Provided information below:

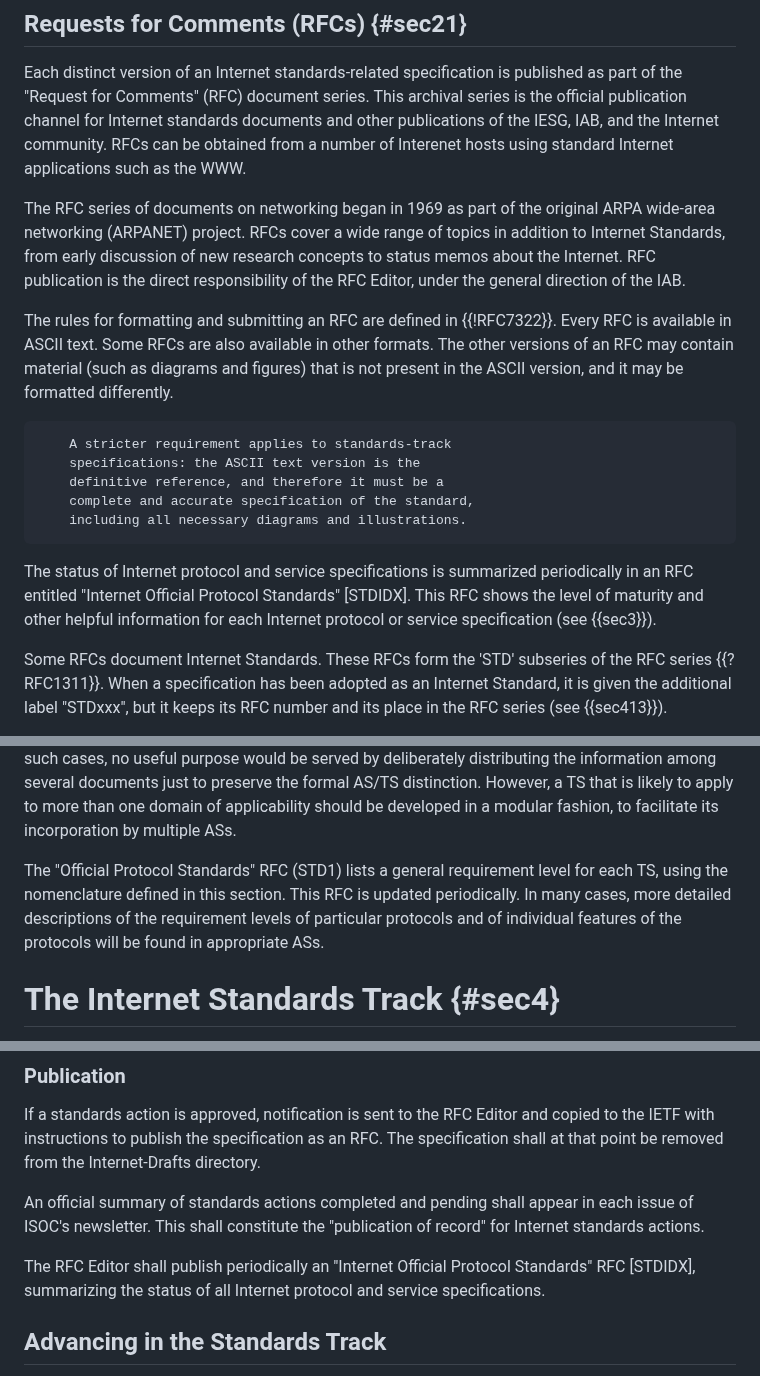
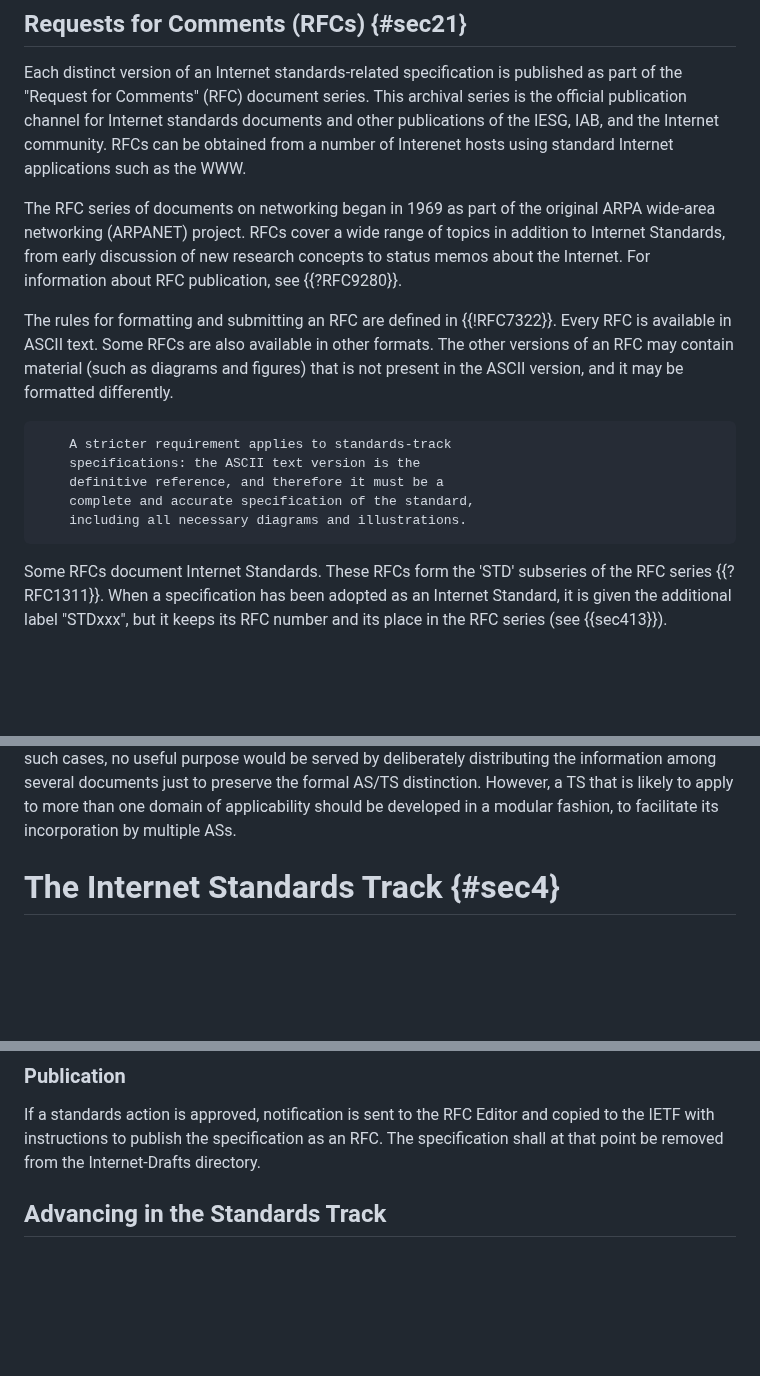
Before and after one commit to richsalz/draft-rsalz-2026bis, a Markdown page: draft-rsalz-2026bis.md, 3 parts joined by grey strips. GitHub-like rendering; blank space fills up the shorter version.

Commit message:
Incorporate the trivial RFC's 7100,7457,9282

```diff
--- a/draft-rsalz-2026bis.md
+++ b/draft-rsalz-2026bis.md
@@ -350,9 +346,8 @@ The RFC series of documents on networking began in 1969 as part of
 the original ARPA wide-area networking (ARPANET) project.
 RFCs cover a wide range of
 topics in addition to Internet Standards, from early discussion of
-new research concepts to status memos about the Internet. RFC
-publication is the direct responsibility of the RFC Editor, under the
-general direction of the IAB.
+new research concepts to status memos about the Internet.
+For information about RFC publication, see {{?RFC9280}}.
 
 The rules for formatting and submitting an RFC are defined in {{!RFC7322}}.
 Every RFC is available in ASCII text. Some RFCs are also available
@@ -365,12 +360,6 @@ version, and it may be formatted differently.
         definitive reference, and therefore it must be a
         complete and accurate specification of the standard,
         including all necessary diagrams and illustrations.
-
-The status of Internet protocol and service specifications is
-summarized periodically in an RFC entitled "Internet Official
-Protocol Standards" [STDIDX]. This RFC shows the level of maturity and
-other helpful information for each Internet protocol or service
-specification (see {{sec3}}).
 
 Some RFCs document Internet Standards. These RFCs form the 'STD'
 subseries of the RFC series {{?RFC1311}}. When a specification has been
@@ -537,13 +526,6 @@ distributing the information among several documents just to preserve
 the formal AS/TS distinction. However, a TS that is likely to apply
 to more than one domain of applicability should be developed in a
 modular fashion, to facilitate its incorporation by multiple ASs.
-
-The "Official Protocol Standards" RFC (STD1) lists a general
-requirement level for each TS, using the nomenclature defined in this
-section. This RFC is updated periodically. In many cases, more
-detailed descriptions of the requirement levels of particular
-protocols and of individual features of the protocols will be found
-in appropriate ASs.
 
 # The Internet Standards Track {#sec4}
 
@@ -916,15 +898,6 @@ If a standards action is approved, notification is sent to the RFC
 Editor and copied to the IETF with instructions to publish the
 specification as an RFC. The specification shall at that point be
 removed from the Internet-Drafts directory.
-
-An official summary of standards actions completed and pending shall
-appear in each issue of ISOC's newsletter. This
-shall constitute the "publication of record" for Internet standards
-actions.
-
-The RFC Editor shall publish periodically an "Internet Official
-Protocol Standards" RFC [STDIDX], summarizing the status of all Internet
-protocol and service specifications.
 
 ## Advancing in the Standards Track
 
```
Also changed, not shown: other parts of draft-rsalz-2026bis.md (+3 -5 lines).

End of Provided information.
Provided information below:

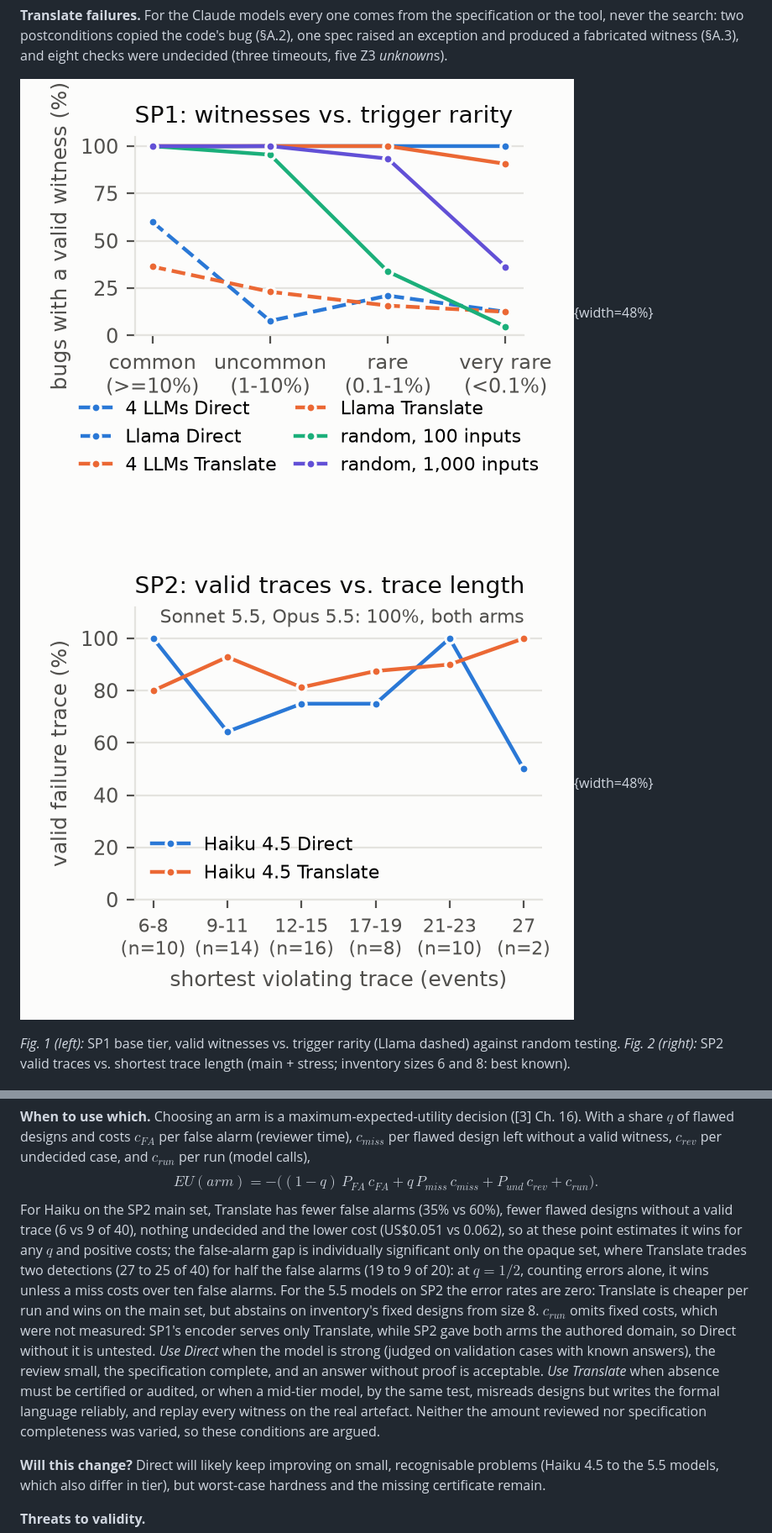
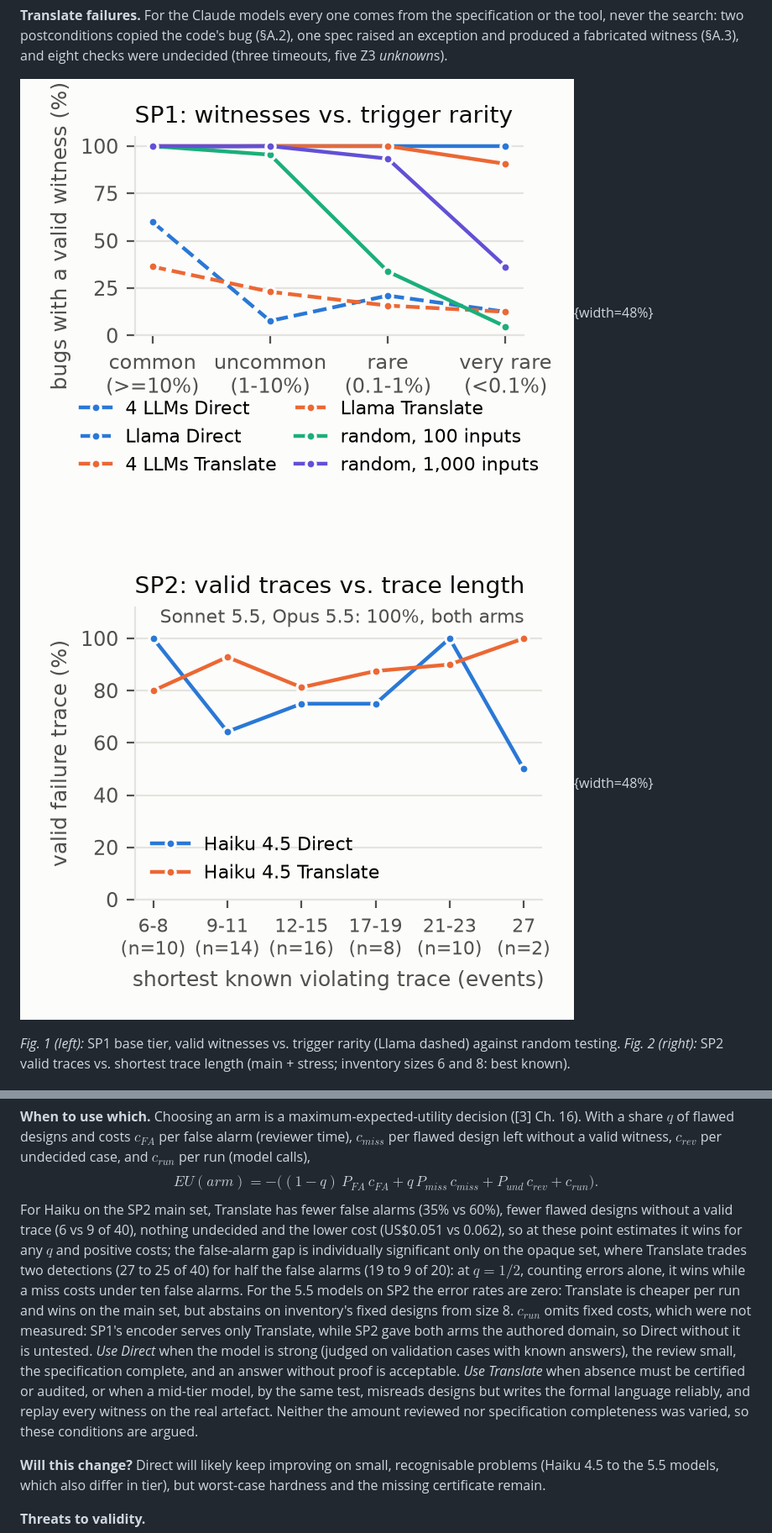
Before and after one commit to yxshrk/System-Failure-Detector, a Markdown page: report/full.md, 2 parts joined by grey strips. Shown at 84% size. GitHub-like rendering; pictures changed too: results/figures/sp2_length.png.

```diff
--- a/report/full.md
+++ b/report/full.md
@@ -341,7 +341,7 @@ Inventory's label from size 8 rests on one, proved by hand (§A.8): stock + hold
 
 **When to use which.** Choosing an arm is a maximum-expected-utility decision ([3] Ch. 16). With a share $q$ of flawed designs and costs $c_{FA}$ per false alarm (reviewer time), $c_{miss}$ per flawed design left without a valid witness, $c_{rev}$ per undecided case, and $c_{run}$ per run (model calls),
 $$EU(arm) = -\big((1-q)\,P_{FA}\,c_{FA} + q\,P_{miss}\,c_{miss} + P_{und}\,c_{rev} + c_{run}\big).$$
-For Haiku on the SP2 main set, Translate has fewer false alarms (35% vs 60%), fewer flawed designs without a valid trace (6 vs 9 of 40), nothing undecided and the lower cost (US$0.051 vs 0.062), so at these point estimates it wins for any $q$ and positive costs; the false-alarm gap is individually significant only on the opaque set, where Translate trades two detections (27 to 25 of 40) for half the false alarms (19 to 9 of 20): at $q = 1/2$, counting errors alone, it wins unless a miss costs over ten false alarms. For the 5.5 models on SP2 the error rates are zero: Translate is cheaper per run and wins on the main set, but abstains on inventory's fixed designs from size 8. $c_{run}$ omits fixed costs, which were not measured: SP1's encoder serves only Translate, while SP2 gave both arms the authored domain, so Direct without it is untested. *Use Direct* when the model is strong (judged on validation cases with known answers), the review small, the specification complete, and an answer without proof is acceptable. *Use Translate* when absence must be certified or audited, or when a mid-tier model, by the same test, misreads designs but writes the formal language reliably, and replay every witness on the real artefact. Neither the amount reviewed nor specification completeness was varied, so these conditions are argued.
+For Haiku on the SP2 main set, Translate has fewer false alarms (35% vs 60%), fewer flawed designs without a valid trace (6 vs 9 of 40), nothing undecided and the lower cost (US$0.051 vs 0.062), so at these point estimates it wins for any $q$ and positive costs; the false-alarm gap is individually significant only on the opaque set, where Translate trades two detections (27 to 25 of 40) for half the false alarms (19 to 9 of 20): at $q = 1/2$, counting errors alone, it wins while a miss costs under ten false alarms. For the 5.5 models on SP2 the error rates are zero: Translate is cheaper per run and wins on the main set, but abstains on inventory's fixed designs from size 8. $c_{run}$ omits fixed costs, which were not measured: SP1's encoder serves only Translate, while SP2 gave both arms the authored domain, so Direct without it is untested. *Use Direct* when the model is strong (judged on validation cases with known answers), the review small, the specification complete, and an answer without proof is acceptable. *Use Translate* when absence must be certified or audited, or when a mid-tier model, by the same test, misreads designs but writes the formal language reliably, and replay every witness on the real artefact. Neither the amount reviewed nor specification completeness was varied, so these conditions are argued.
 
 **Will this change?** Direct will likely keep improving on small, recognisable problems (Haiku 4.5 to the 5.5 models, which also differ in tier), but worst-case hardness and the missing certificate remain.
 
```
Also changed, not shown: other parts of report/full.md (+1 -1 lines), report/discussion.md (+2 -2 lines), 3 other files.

End of Provided information.

Try it.
Using the listing above, list every line in which the string "service" occurs.

Answer space.
-The status of Internet protocol and service specifications is
-other helpful information for each Internet protocol or service
-protocol and service specifications.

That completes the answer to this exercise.